The exercise asks you to copy every line below in which "shown" appears.

Change detection data:
::::::::

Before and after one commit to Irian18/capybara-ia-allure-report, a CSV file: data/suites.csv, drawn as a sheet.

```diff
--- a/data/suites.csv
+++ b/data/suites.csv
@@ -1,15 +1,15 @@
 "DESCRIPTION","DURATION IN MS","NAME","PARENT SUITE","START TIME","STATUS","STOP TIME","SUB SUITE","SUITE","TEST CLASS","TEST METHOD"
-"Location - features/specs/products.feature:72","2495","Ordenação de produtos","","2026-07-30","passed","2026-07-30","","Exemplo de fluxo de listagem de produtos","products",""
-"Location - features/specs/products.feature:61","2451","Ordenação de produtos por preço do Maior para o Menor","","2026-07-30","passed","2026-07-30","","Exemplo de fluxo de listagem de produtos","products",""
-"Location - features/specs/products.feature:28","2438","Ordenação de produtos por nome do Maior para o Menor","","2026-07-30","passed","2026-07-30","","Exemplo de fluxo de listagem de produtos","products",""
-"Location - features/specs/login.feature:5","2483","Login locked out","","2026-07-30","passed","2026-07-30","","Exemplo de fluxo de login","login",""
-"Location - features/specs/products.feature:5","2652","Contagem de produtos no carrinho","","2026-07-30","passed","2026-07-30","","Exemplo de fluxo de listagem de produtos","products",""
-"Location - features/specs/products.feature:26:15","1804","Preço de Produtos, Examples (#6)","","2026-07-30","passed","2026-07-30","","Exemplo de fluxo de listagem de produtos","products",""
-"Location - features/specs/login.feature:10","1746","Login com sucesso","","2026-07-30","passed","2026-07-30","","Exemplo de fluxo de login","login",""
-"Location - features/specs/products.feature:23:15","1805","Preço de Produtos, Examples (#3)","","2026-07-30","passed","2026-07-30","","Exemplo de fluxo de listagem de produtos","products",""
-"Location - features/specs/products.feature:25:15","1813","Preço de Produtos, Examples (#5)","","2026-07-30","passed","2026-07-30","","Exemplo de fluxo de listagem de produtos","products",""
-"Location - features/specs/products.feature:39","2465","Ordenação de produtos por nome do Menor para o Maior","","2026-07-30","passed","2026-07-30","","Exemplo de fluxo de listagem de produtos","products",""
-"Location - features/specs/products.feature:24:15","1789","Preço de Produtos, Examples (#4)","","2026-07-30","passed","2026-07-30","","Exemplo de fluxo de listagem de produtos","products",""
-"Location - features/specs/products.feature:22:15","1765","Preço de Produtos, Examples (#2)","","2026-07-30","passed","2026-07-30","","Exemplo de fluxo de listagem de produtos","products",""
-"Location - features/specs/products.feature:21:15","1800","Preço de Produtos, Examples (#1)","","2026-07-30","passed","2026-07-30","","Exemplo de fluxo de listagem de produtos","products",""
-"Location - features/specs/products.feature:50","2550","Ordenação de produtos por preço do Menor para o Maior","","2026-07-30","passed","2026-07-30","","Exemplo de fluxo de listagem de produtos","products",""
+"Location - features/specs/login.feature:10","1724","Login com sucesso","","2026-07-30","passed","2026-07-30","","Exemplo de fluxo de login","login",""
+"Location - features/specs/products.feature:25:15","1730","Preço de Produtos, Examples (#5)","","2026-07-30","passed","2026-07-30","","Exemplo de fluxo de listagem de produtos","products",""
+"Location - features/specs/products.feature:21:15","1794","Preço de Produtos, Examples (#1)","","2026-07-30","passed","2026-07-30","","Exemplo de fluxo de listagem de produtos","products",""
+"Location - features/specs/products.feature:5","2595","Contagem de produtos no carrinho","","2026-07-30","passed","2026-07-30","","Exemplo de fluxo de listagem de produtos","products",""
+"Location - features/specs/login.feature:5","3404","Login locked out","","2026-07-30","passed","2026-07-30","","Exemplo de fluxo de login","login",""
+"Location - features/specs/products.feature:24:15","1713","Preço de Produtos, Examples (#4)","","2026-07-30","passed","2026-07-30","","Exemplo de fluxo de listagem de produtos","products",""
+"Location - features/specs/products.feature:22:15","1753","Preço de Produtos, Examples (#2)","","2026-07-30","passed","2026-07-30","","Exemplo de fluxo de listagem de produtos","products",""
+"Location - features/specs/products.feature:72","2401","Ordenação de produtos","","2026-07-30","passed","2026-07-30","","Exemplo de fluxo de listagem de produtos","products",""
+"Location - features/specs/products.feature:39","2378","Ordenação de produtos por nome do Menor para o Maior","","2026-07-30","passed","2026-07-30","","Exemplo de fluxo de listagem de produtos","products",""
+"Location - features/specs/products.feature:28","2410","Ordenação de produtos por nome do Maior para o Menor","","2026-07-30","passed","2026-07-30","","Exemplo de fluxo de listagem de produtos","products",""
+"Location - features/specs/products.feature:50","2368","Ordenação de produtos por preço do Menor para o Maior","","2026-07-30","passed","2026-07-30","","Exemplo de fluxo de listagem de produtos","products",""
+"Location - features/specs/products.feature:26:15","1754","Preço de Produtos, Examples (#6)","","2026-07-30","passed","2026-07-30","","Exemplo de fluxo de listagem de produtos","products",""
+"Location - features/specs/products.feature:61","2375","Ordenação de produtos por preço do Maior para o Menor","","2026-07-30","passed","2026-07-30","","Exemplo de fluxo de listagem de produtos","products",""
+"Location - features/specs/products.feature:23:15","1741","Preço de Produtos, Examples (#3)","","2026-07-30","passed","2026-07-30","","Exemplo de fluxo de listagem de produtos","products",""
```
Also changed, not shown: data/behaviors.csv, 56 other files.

::::::::

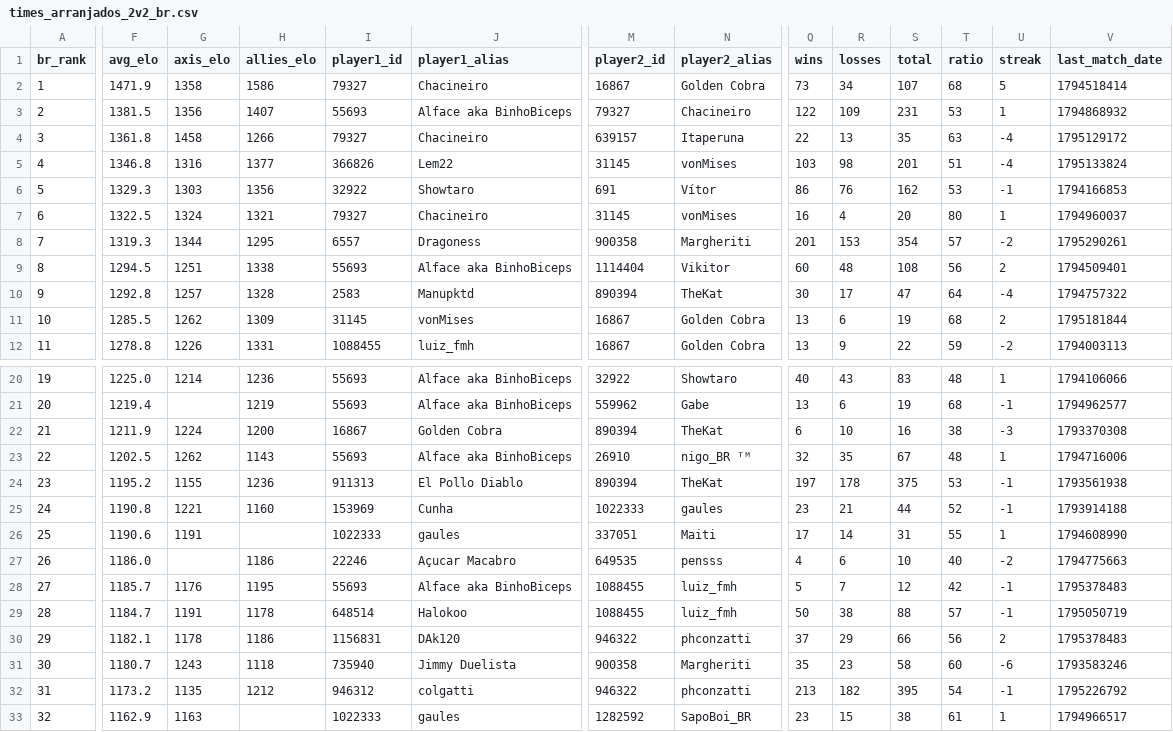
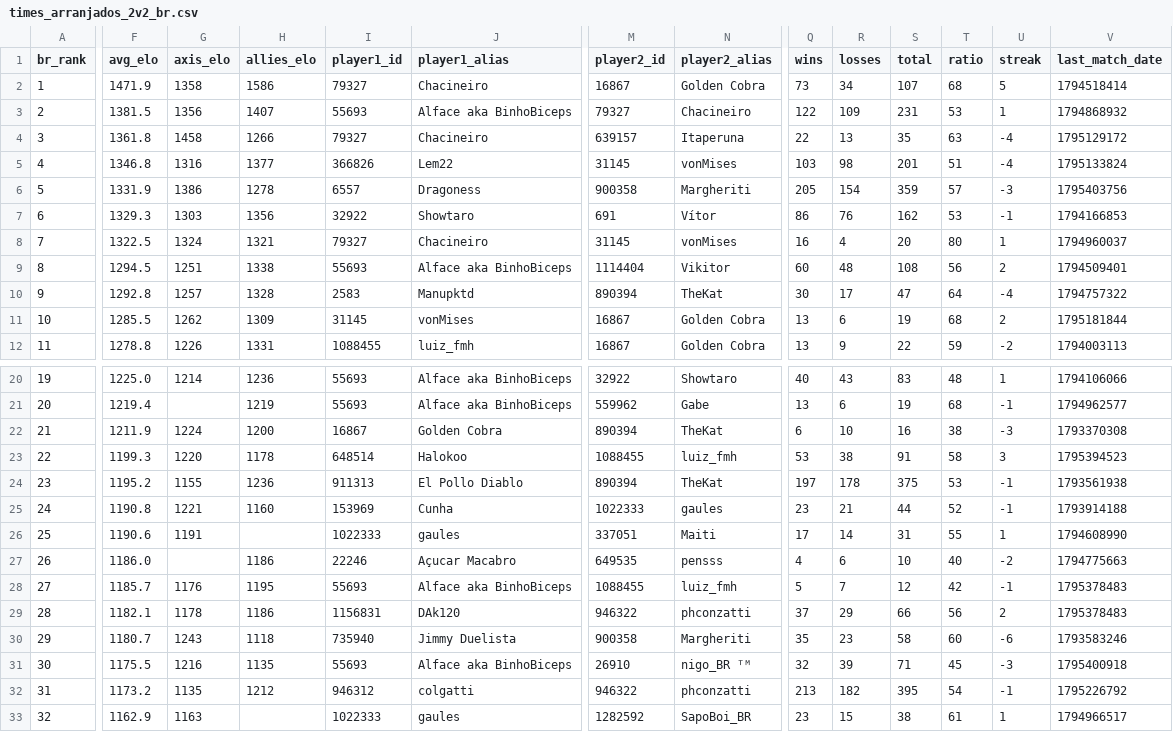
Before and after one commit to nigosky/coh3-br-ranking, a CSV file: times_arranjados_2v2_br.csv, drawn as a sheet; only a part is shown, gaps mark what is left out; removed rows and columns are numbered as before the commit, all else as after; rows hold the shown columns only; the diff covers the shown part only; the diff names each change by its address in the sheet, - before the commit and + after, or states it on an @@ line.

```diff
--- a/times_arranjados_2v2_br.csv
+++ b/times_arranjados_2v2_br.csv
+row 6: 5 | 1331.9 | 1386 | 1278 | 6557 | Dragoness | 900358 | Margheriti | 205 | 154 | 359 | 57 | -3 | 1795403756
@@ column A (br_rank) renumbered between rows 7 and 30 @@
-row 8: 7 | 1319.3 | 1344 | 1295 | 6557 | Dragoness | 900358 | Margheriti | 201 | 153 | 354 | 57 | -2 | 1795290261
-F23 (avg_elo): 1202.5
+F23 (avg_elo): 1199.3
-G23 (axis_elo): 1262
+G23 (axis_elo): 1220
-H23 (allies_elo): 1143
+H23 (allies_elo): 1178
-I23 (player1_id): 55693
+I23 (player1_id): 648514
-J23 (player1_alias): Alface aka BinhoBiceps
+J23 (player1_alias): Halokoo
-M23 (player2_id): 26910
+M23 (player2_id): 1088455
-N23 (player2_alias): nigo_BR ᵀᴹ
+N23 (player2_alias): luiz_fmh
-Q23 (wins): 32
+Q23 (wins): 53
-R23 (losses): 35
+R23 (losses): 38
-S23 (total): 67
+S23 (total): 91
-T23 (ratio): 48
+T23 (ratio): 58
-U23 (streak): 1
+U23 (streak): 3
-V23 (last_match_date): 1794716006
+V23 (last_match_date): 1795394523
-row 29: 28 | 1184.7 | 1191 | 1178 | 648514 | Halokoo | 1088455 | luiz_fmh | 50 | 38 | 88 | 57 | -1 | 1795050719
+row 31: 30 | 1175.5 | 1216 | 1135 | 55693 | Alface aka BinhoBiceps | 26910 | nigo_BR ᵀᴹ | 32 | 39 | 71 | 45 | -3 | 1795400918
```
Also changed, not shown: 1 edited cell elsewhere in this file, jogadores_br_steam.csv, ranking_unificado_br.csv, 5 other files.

::::::::

▶ [Task result]:
Also changed, not shown: data/behaviors.csv, 56 other files.
Before and after one commit to nigosky/coh3-br-ranking, a CSV file: times_arranjados_2v2_br.csv, drawn as a sheet; only a part is shown, gaps mark what is left out; removed rows and columns are numbered as before the commit, all else as after; rows hold the shown columns only; the diff covers the shown part only; the diff names each change by its address in the sheet, - before the commit and + after, or states it on an @@ line.
Also changed, not shown: 1 edited cell elsewhere in this file, jogadores_br_steam.csv, ranking_unificado_br.csv, 5 other files.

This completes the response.